In 1997, as the Kramlichs ramped up their collection of video art and Tiffany Shlain organized the first Webby Awards, colleagues and I at UC Berkeley launched a monthly public lecture series, “Art, Technology, and Culture” focusing on artists, thinkers, and writers who question assumptions and push the boundaries between these categories. The ATC series, now in its 20th year, has presented over 170 artists, writers, and critical thinkers including: Sophie Calle, Laurie Anderson, Bruno Latour, Maya Lin, Doug Aitken, Pierre Huyghe, Miranda July, David Byrne, Gary Hill, Charles Ray, Hubert Dreyfus, Julia Scher, Leo Villareal, Christopher Alexander, and Billy Kluver.
In 2000, BAM/PFA Matrix Curator Larry Rinder became curator of the Whitney Biennial and included Net Art for the first time. Andy Cunningham and Beau Takahara formed ZERO1: The Art and Technology Network, later led by Steve Dietz and Joel Slayton, who organized four Art and Technology Biennials in San Jose including works from sculptor Michael Joaquin Grey, creator of the ZOOB toys.
As the first Internet wave crested in 2001, Larry Lessig started Creative Commons to empower re-mix artists and SFMOMA opened 010101: Art in Technological Times later followed by a series of exhibits curated by Rudolf Frieling and Tanya Zimbardo. In 2002, Karen Marcelo started the SF Dorkbot monthly lecture series and JoAnne Northrup at the San Jose Museum of Art began curating retrospectives of media artists such as Jennifer Steinkamp and gallerists like Catharine Clark started representing media artists.
In 2006 the first Maker Faire was held in San Mateo and Josette Melchor and Peter Hirshberg created the Gray Area Art Foundation.

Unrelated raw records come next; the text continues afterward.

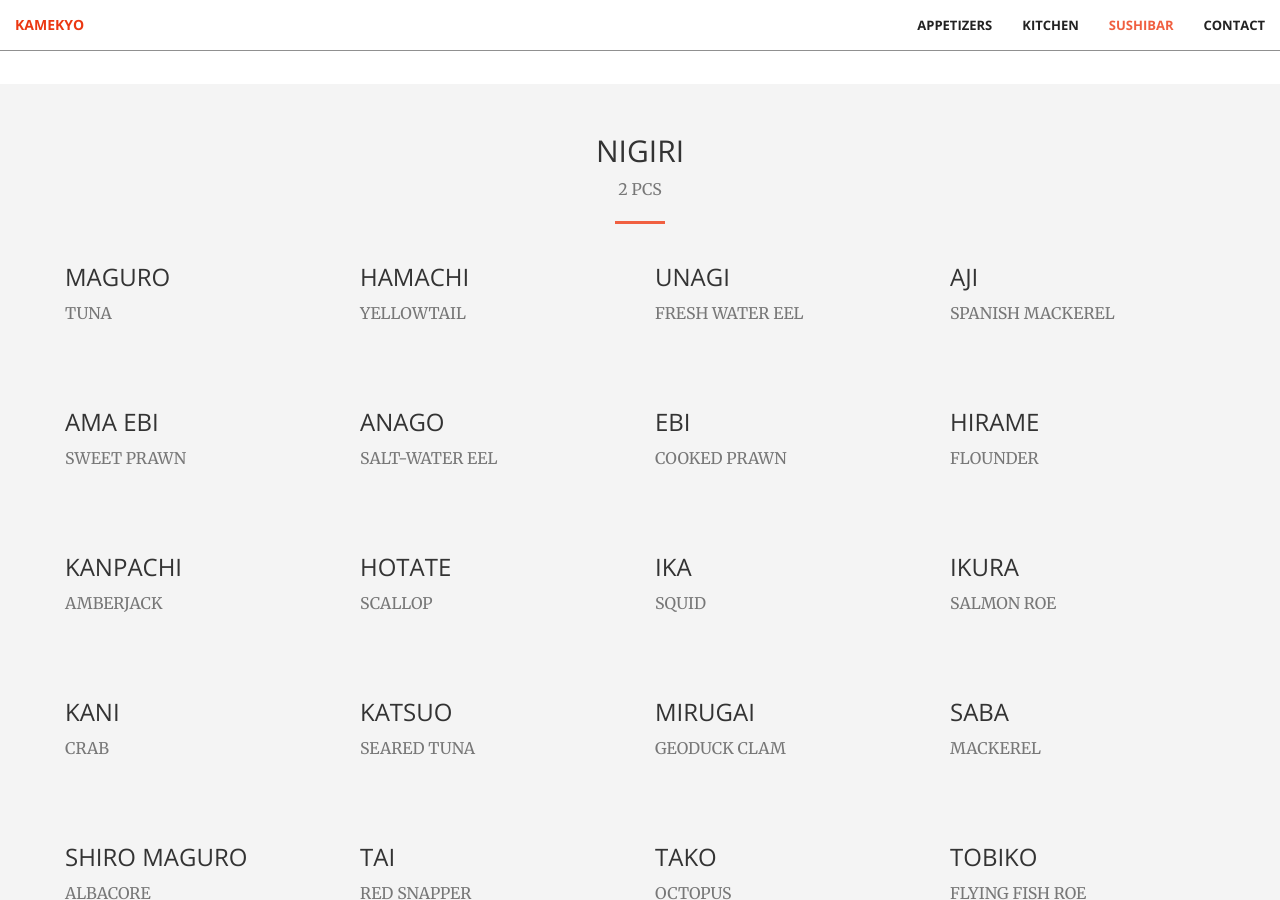
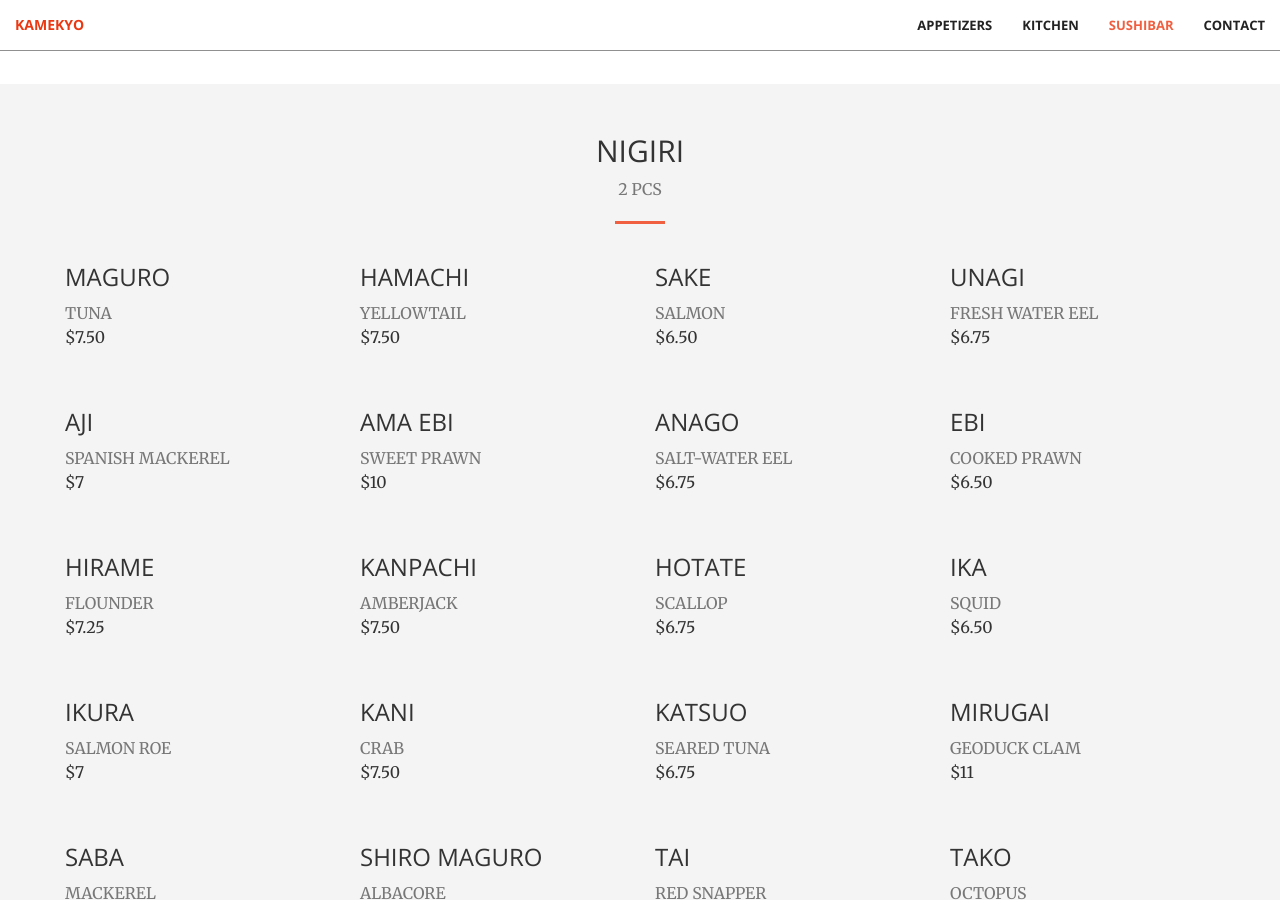
Before and after one commit to CyrusLiang/kamekyo, a Jekyll site: the page built from index.html, in a window 1280 px wide and 900 px high, scrolled down 6875 px. Built offline with Jekyll 4.4.1, drawn with Linux system fonts in a browser that asks for light colours; some of the changed text lies outside the part shown.

Commit message:
Update menuprice.js

```diff
--- a/_includes/nigiri.html
+++ b/_includes/nigiri.html
@@ -22,6 +22,13 @@
                     <h3>Hamachi</h3>
                     <p class="text-muted">Yellowtail</p>
                     <p id="hamachi"></p>
+                </div>
+            </div>
+            <div class="col-lg-3 col-sm-4">
+                <div class="food-box">
+                    <h3>Sake</h3>
+                    <p class="text-muted">Salmon</p>
+                    <p id="sake"></p>
                 </div>
             </div>
             <div class="col-lg-3 col-sm-4">
--- a/js/menuprice.js
+++ b/js/menuprice.js
@@ -111,6 +111,38 @@ $(document).ready(function(){
     document.getElementById("sashimis").innerHTML = "$21";
     document.getElementById("sashimim").innerHTML = "$31.50";
     document.getElementById("sashimil").innerHTML = "$43.50";
+
+    // Nigiri
+    document.getElementById("maguro").innerHTML = "$7.50";
+    document.getElementById("hamachi").innerHTML = "$7.50";
+    document.getElementById("sake").innerHTML = "$6.50";
+    document.getElementById("unagi").innerHTML = "$6.75";
+    document.getElementById("aji").innerHTML = "$7";
+    document.getElementById("amaebi").innerHTML = "$10";
+    document.getElementById("anago").innerHTML = "$6.75";
+    document.getElementById("ebi").innerHTML = "$6.50";
+    document.getElementById("hirame").innerHTML = "$7.25";
+    document.getElementById("kanpachi").innerHTML = "$7.50";
+    document.getElementById("hotate").innerHTML = "$6.75";
+    document.getElementById("ika").innerHTML = "$6.50";
+    document.getElementById("ikura").innerHTML = "$7";
+    document.getElementById("kani").innerHTML = "$7.50";
+    document.getElementById("katsuo").innerHTML = "$6.75";
+    document.getElementById("mirugai").innerHTML = "$11";
+    document.getElementById("saba").innerHTML = "$6.50";
+    document.getElementById("shiro").innerHTML = "$6.50";
+    document.getElementById("tai").innerHTML = "$7";
+    document.getElementById("tako").innerHTML = "$6.75";
+    document.getElementById("tobiko").innerHTML = "$6.50";
+    document.getElementById("tamago").innerHTML = "$5.50";
+    document.getElementById("uni").innerHTML = "$14";
+    document.getElementById("shotate").innerHTML = "$7";
+    document.getElementById("ankimo").innerHTML = "$";
+    document.getElementById("toro").innerHTML = "$";
+    document.getElementById("bigeye").innerHTML = "$";
+    document.getElementById("king").innerHTML = "$";
+    document.getElementById("sbelly").innerHTML = "$";
+    document.getElementById("abelly").innerHTML = "$";
 })
 /*
 document.getElementById("").innerHTML = "$";
```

In 2008, Piero Scaruffi began organizing the monthly Leonardo Art Science Evenings (LASER) and BAM/PFA curator Rick Rinehart hosted a Funeral for Analog television. Literally hundreds of artists have come to the Bay Area to study art and technology at SFAI, SFSU, Berkeley, Stanford, Mills, CCA and other Bay Area schools.
In 2013, the Bay Area Art and Technology counterculture received international attention for the spectacular Bay Lights project initiated when Ben Davis, Timothy Childs, Amy Critchett, Dorka Keehn and others worked with Leo Villareal and recent advances in LED light technology to create the world’s largest light sculpture on the Bay Bridge.
Each wave of art and technology starts with a real or imagined discovery: land, gold, atomic elements, hallucinogens, circuits, algorithms. As Timothy Leary allegedly observed: “California is the end of the genetic runway.” The Northern California / Bay Area Art and Technology counterculture paves that runway with a true love of science and engineering, a deep resistance to authority, and an undaunted belief in Power to the People. The Bay Area is quick to forgive and embrace projects that don’t go the way they were intended. This ecosystem continues to explore and experiment with new ways to express ideas that could not be expressed before.
Thanks to Kevin Chen, Renny Pritikin, Natasha Boaz, Catharine Clark, Erik Davis, Rudolf Frieling, Michael Grey, Lynn Hershman, Connie Lewallen, Chip Lord, Tom Marioni, Marina McDougall, Susan Miller, JoAnne Northrup, David Pescovitz, Rick Rinehart, Alexander Rose, Joel Slayton, Tiffany Shlain, R.U. Sirius, V. Vale, and Pam Winfrey for advice, and apologies to all, especially professional historians, for omissions and errors.